*Work instruction:*
Output all of the records exactly as written.
[Materials provided — start]
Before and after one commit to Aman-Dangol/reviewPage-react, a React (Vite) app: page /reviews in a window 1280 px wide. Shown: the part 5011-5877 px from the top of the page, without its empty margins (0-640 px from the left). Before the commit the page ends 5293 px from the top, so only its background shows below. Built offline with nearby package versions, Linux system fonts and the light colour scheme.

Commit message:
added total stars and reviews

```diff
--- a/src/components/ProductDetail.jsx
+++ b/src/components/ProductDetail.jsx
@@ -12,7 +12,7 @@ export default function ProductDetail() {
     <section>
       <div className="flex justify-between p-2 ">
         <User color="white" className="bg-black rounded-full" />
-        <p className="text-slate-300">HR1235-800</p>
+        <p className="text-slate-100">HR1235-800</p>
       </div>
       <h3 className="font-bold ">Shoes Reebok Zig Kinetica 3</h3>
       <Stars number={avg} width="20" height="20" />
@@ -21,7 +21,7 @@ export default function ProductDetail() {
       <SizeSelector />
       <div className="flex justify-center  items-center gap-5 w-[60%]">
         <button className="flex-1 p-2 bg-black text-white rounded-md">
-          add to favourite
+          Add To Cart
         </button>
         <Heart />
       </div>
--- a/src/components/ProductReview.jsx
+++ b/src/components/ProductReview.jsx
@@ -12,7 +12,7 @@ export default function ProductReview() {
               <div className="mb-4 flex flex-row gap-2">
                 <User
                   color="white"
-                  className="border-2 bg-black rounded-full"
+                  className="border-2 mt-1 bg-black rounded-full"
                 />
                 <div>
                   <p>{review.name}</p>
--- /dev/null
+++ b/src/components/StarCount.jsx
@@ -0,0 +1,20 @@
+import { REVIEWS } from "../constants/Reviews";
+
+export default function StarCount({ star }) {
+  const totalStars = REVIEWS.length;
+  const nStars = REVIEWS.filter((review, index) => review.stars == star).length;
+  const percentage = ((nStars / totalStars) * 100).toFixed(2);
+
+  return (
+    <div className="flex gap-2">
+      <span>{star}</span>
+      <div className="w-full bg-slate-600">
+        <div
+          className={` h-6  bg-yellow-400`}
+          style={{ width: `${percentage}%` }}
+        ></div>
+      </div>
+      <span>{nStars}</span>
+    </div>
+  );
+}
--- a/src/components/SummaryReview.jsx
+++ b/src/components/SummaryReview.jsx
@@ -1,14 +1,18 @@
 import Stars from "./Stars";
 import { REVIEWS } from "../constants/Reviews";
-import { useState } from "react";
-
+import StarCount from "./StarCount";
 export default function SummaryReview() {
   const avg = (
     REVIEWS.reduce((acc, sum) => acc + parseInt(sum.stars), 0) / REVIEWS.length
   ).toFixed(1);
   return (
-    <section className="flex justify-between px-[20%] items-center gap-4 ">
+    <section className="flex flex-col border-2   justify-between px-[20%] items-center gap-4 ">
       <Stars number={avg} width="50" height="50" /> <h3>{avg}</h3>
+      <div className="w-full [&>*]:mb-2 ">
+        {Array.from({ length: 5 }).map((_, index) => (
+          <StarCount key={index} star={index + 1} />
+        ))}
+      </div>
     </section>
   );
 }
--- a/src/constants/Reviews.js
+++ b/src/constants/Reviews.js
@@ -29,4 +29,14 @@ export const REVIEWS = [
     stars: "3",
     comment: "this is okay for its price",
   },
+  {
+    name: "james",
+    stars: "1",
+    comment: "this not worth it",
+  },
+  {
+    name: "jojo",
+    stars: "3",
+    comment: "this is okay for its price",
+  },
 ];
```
[Materials provided — finish]
*Written response:*
Before and after one commit to Aman-Dangol/reviewPage-react, a React (Vite) app: page /reviews in a window 1280 px wide. Shown: the part 5011-5877 px from the top of the page, without its empty margins (0-640 px from the left). Before the commit the page ends 5293 px from the top, so only its background shows below. Built offline with nearby package versions, Linux system fonts and the light colour scheme.

Commit message:
added total stars and reviews

```diff
--- a/src/components/ProductDetail.jsx
+++ b/src/components/ProductDetail.jsx
@@ -12,7 +12,7 @@ export default function ProductDetail() {
     <section>
       <div className="flex justify-between p-2 ">
         <User color="white" className="bg-black rounded-full" />
-        <p className="text-slate-300">HR1235-800</p>
+        <p className="text-slate-100">HR1235-800</p>
       </div>
       <h3 className="font-bold ">Shoes Reebok Zig Kinetica 3</h3>
       <Stars number={avg} width="20" height="20" />
@@ -21,7 +21,7 @@ export default function ProductDetail() {
       <SizeSelector />
       <div className="flex justify-center  items-center gap-5 w-[60%]">
         <button className="flex-1 p-2 bg-black text-white rounded-md">
-          add to favourite
+          Add To Cart
         </button>
         <Heart />
       </div>
--- a/src/components/ProductReview.jsx
+++ b/src/components/ProductReview.jsx
@@ -12,7 +12,7 @@ export default function ProductReview() {
               <div className="mb-4 flex flex-row gap-2">
                 <User
                   color="white"
-                  className="border-2 bg-black rounded-full"
+                  className="border-2 mt-1 bg-black rounded-full"
                 />
                 <div>
                   <p>{review.name}</p>
--- /dev/null
+++ b/src/components/StarCount.jsx
@@ -0,0 +1,20 @@
+import { REVIEWS } from "../constants/Reviews";
+
+export default function StarCount({ star }) {
+  const totalStars = REVIEWS.length;
+  const nStars = REVIEWS.filter((review, index) => review.stars == star).length;
+  const percentage = ((nStars / totalStars) * 100).toFixed(2);
+
+  return (
+    <div className="flex gap-2">
+      <span>{star}</span>
+      <div className="w-full bg-slate-600">
+        <div
+          className={` h-6  bg-yellow-400`}
+          style={{ width: `${percentage}%` }}
+        ></div>
+      </div>
+      <span>{nStars}</span>
+    </div>
+  );
+}
--- a/src/components/SummaryReview.jsx
+++ b/src/components/SummaryReview.jsx
@@ -1,14 +1,18 @@
 import Stars from "./Stars";
 import { REVIEWS } from "../constants/Reviews";
-import { useState } from "react";
-
+import StarCount from "./StarCount";
 export default function SummaryReview() {
   const avg = (
     REVIEWS.reduce((acc, sum) => acc + parseInt(sum.stars), 0) / REVIEWS.length
   ).toFixed(1);
   return (
-    <section className="flex justify-between px-[20%] items-center gap-4 ">
+    <section className="flex flex-col border-2   justify-between px-[20%] items-center gap-4 ">
       <Stars number={avg} width="50" height="50" /> <h3>{avg}</h3>
+      <div className="w-full [&>*]:mb-2 ">
+        {Array.from({ length: 5 }).map((_, index) => (
+          <StarCount key={index} star={index + 1} />
+        ))}
+      </div>
     </section>
   );
 }
--- a/src/constants/Reviews.js
+++ b/src/constants/Reviews.js
@@ -29,4 +29,14 @@ export const REVIEWS = [
     stars: "3",
     comment: "this is okay for its price",
   },
+  {
+    name: "james",
+    stars: "1",
+    comment: "this not worth it",
+  },
+  {
+    name: "jojo",
+    stars: "3",
+    comment: "this is okay for its price",
+  },
 ];
```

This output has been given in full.